I consumed 3 Gu energy gels at 6, 11 and 16 km’s and had some water at each of the 4 feeding stations which worked well (I normally take 2 gels only during half marathons, but I took more on this occasion given it was a very challenging course). I was aiming for a 2 hour 15 mins finish time which I slightly went above, however, considering the weather conditions, my sleep deprived state, and the fact that I had only recently upped my distance in running, it was not too bad.
My right hip flexor area was feeling a bit niggly after the run but it was all OK after a day or two. I experienced the same thing after consecutive training runs which makes me think I must have a weakness in that area that I need to address with some exercises.
All in all, this was a brilliantly organised event which I can wholeheartedly recommend to all (muddy) trail lovers. Even though the course consists of two almost identical laps, it does not get boring: the scenery is stunning and it does help to know which sections are best to save some energy for and which sections you can unleash yourself on to make up for lost time on the hills. There are plenty of marshalls and good signage along the course so it is impossible to get lost. In the end, all finishers were rewarded with a cool medal and were treated to free cakes and biscuits. The race results were posted online very swiftly, too.
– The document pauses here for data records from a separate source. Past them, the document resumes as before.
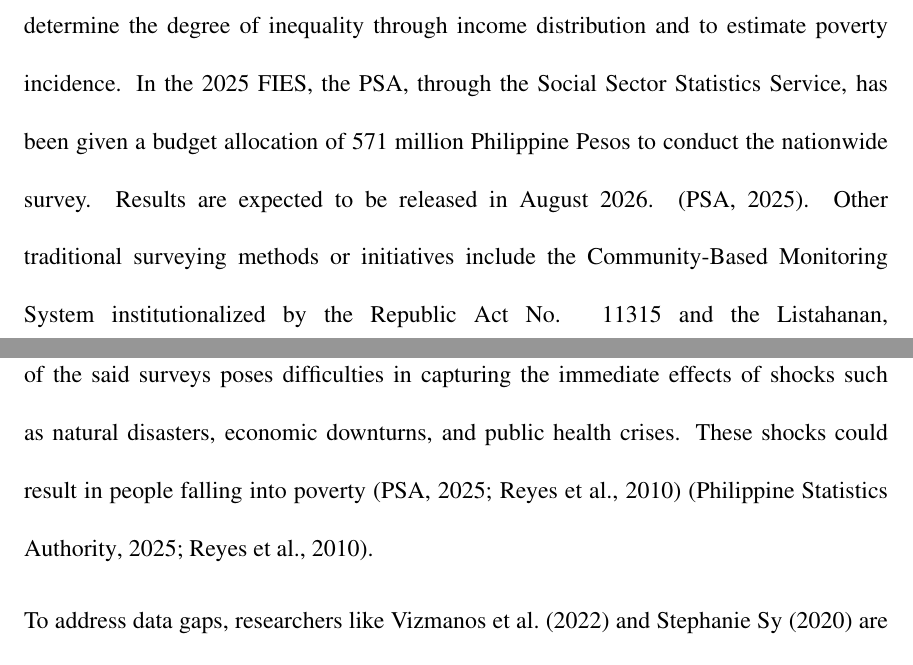
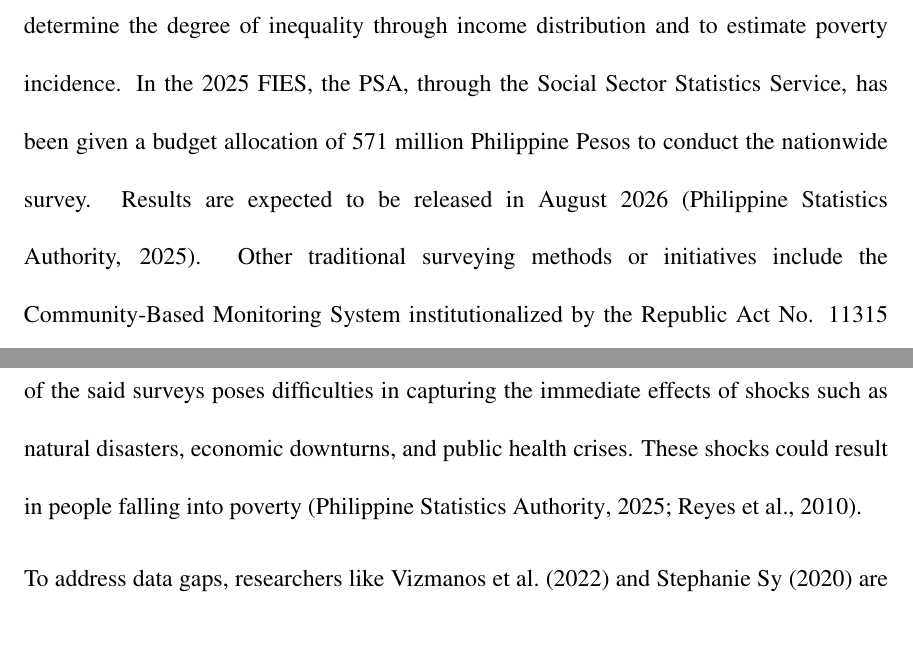
Before and after one commit to rvaldavejr/datamaraws, a LaTeX document (Datamaraws_Manuscript/main.tex): two parts of pages 18 and 22 of 57, joined at a grey line, cut so that both start at the same text. Compiled offline with pdfLaTeX.

Commit message:
Biblio fixes

```diff
--- a/Datamaraws_Manuscript/main.tex
+++ b/Datamaraws_Manuscript/main.tex
@@ -333,7 +333,7 @@ Wealth Index –A composite indicator of household socioeconomic status derived
 \section{Review of Related Literature}
 
 \subsection{Local Literature}
-Every three years, the Family Income and Expenditure Survey (FIES) is conducted to gather detailed data on a family's income and expenditures. The FIES is undertaken to determine the degree of inequality through income distribution and to estimate poverty incidence. In the 2025 FIES, the PSA, through the Social Sector Statistics Service, has been given a budget allocation of 571 million Philippine Pesos to conduct the nationwide survey. Results are expected to be released in August 2026. (PSA, 2025). Other traditional surveying methods or initiatives include the Community-Based Monitoring System institutionalized by the Republic Act No. 11315 and the Listahanan, commandeered by the Department of Social Welfare and Development (DSWD).
+Every three years, the Family Income and Expenditure Survey (FIES) is conducted to gather detailed data on a family's income and expenditures. The FIES is undertaken to determine the degree of inequality through income distribution and to estimate poverty incidence. In the 2025 FIES, the PSA, through the Social Sector Statistics Service, has been given a budget allocation of 571 million Philippine Pesos to conduct the nationwide survey. Results are expected to be released in August 2026 \parencite{PSA2025}. Other traditional surveying methods or initiatives include the Community-Based Monitoring System institutionalized by the Republic Act No. 11315 and the Listahanan, commandeered by the Department of Social Welfare and Development (DSWD).
 
 In light of that, \textcite{Reyes2010} stated in a discussion paper that there are insufficient poverty reduction programs. The population continues to grow, and more challenging events such as economic crises, natural disasters, and even pandemics carry on. While said strategies have not been established yet, people falling into poverty in times of economic crises, natural disasters, and life-cycle shocks go undocumented. It was cited that there are significant movements in and out of poverty, highlighting the vulnerabilities of some parts of the population to unanticipated events.
 
@@ -353,7 +353,7 @@ In a study by \textcite{Yang2022}, researchers used Convolutional Neural Network
 As mentioned in a study, \textcite{Absar2022} used a deep learning-based Long Short-Term Memory (LSTM) model to predict the daily course of infectious disease outbreaks based on sequences of historical infection data in order to estimate cases ahead. The model being used was developed in order to address the temporal evolution of the health crisis through temporal regression, which enabled researchers to find complex and non-linear patterns, including time-sequential data, as well as produce precise forecasts on how an outbreak would progress. This methodological technique highlights the ability of LSTM in learning from historical sequences to fill critical gaps in data during dynamically evolving events.
 
 \subsection{Synthesis of Related Literature}
-The review of both foreign and local related literature reveals a significant challenge in the current methods of poverty estimation or monitoring in the Philippines. The Family Income and Expenditure Survey (FIES) remains as the primary instrument for measuring poverty in the Philippines. However, the standard three-year interval between the results of the said surveys poses difficulties in capturing the immediate effects of shocks such as natural disasters, economic downturns, and public health crises. These shocks could result in people falling into poverty (PSA, 2025; Reyes et al., 2010) \parencite{Reyes2010,PSA2025}.
+The review of both foreign and local related literature reveals a significant challenge in the current methods of poverty estimation or monitoring in the Philippines. The Family Income and Expenditure Survey (FIES) remains as the primary instrument for measuring poverty in the Philippines. However, the standard three-year interval between the results of the said surveys poses difficulties in capturing the immediate effects of shocks such as natural disasters, economic downturns, and public health crises. These shocks could result in people falling into poverty \parencite{Reyes2010,PSA2025}.
 
 To address data gaps, researchers like \textcite{Vizmanos2022} and Stephanie Sy (2020) are recommending for the utilization of crowd-sourced data and big data such as satellite imagery to determine  poverty estimates and bridge data gaps in monitoring the country’s development.  In addition, \textcite{Martinez2016} stated that nighttime luminosity and building density could further assist in estimating wealth in remote areas that census workers cannot easily reach. An approach that combines satellite imagery and machine learning models thus provides a cost-effective, scalable platform to compensate for the logistical constraints of regular surveys, bridging significant data gaps and allowing more granular and timely insight into socio-economic indicators \parencite{Martinez2016,PIDS2020}.
 
```
Also changed, not shown: Datamaraws_Manuscript/main.pdf, 6 other files.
Finally, there are two pieces of advice I would give if you decide to give this race a go next year. Firstly, do make sure you pack your trail shoes; I don’t see how anyone could even attempt this race without proper gear, especially in March which is known to be one of the muddiest and most capricious month in the UK. (Thankfully, my Hoka Speedgoat II’s didn’t let me down; whilst lots of runners came to a halt on the slippiest and muddiest bits, I was able to push on feeling stable on my feet.) Secondly, have a warm coat ready to wear after you finish, as the queues to the parking machines are enormous… it was awful shivering in the cold wind in my soggy clothes for about 20 minutes whilst waiting to pay for my parking, when I was already nursing a cold!
What is your favourite spring trail race?